URBANA - School board members have been wrestling with theoretical budget reductions for weeks, and Tuesday, they made them a reality, laying off a long list of teachers and support personnel.
?This is one of the most difficult, unpleasant, unhappy responsibilities of a school board,? said board President Tina Gunsalus of the practice called RIFing in school circles. The acronym stands for reduction in force, required by the state to give employees who may not be rehired the next school year for financial or performance reasons 60 days' notice, and districts everywhere have turned the acronym into a verb to describe the annual March process.
?We're required to take these actions at this time, but a number of these positions are on grants, and we don't know now if the grants will be renewed,? Gunsalus said. ?We have employees who get this notice every year. As soon as we find out about continuing funding, we'll be re-employing them, but this is extremely unpleasant to go through.?

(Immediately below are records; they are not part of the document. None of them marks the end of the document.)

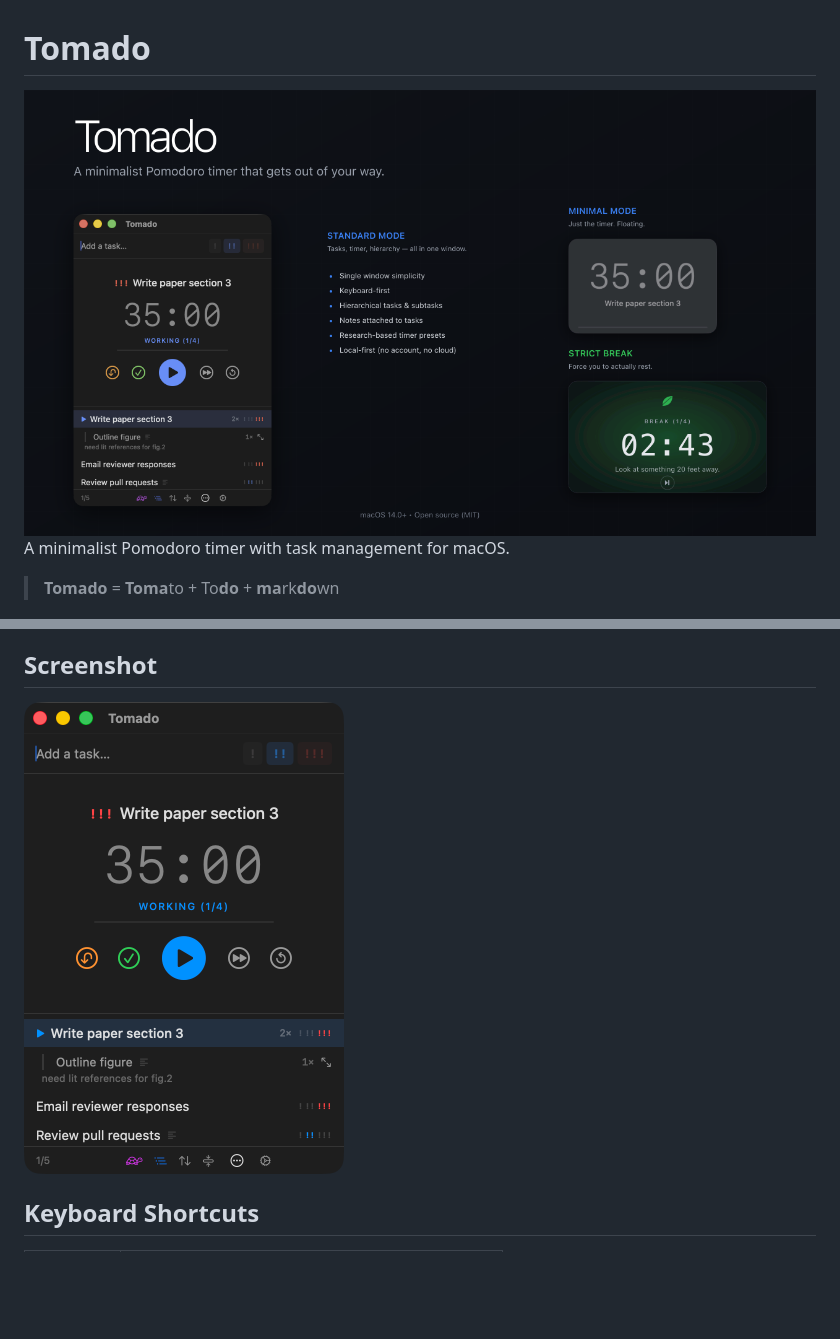
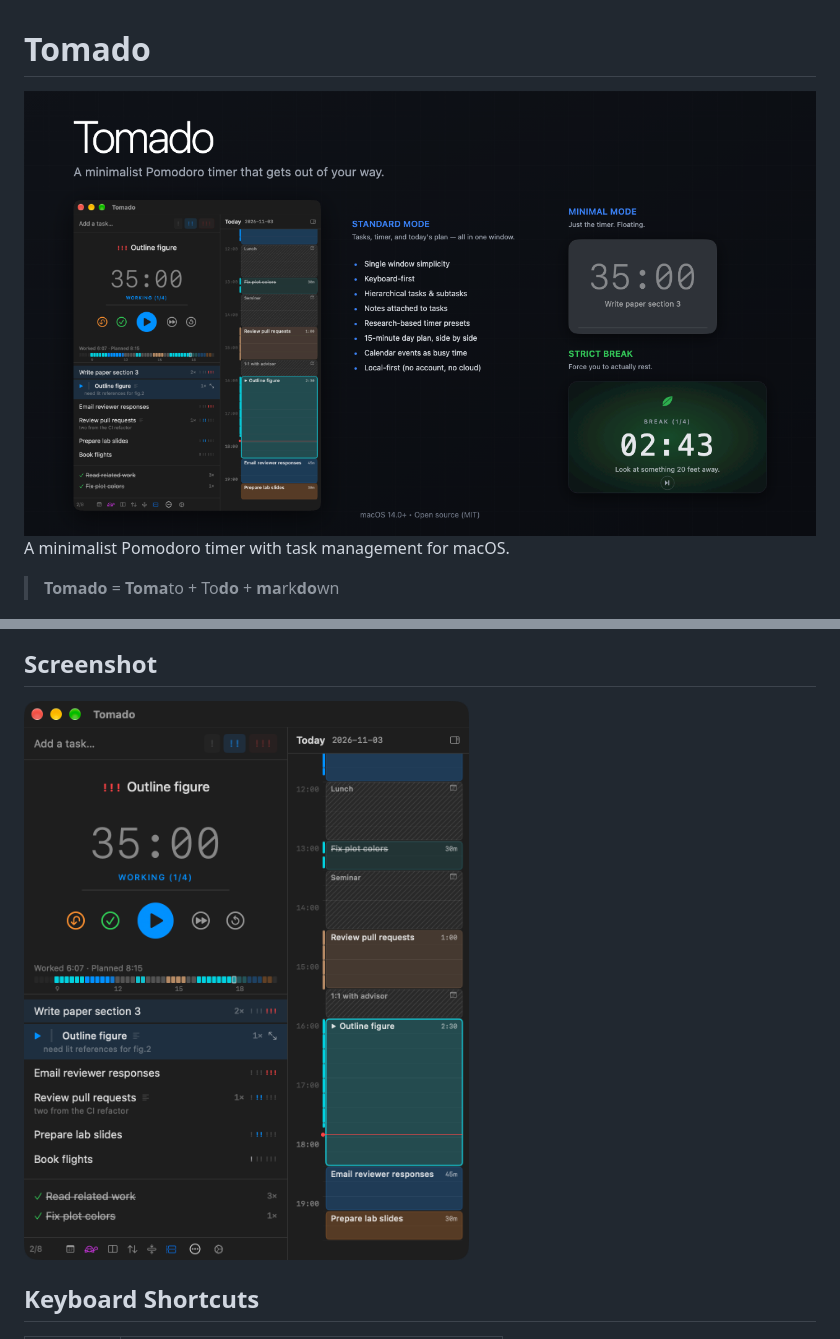
Before and after one commit to SeaPants/Tomado, a Markdown page: README.md, 2 parts joined by grey strips. Rendered like a GitHub page; pictures changed too: docs/feature.png, docs/screenshot.png; blank space fills up the shorter version.

```diff
--- a/README.md
+++ b/README.md
@@ -38,7 +38,7 @@ A minimalist Pomodoro timer with task management for macOS.
 
 ## Screenshot
 
-<img src="docs/screenshot.png" width="320" alt="Tomado">
+<img src="docs/screenshot.png" width="540" alt="Tomado">
 
 ## Keyboard Shortcuts
 
```
Also changed, not shown: other parts of README.md (+1 -1 lines), 1 other file.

The RIF list at Urbana was much longer than usual this year, and it included 60 education support personnel and 11 adult education support personnel.
Urbana district administrators have been successful in the past in locating grants to help the district do its job without dragging down the budget, and most of those 71 employees are supported by state or federal money that will likely be restored.
However, Deputy Superintendent Preston Williams said the state situation is different this year because Gov. Rod Blagojevich won't give his budget address until April, so state sources will be in question for longer than usual.
Strapped districts everywhere in the state are going through the same exercise. Bement schools RIFed teachers last week, and Rantoul City Schools Thursday are also expected to terminate teachers and support personnel and a long list of programs.
Urbana's list of dismissals included 10 non-tenured part-time teachers; seven non-tenured first-year teachers; nine non-tenured second-year teachers; 11 non-tenured third-year teachers; and three non-tenured fourth-year teachers.
If the budget situation improves or attrition exceeds expectations, many of those dismissed teachers will be rehired before the next school year, and board members vowed to let them know their status as quickly as possible this spring or summer.
?As our situation becomes clear, these are subject to recall,? said John Dimit, board vice president. ?There are a lot of good teachers we had to take action on, some really good people on these lists.?
The board also voted to terminate contracts of two part-time teachers, two first-year teachers, one second-year teacher and one third-year teacher.
The RIFing action caps painful board efforts to trim $2 million from a 2003-04 budget, cuts that reach into almost all areas of school operations.
When teacher and staff restorations are made, the district will still employ five to seven fewer teachers at the elementary level, cuts made to address serious budget issues related to stagnant industrial growth, tax caps, declining revenues from Springfield and other issues that are impairing more than 80 percent of the districts in the state.
Superintendent Gene Amberg recommended that insurance benefits be extended to dismissed employees through August and board members quickly approved that action.
To underscore the district's slipping financial status, business manager Carol Baker revealed that the Urbana district has dropped a notch in state school financial rankings.
The profiles rank districts, from high to low, as worthy of financial recognition, financial review, financial early warning or financial watch.
Baker said Urbana is usually on the financial review list, but for fiscal year 2002, in part because of changes in ranking formulas and in part because of customary practices she may change, it's on the financial early-warning list.
?Fiscal year '03 will be worse,? Baker predicted.
You can reach Anne Cook at (217) 351-5217 or via e-mail at email@example.com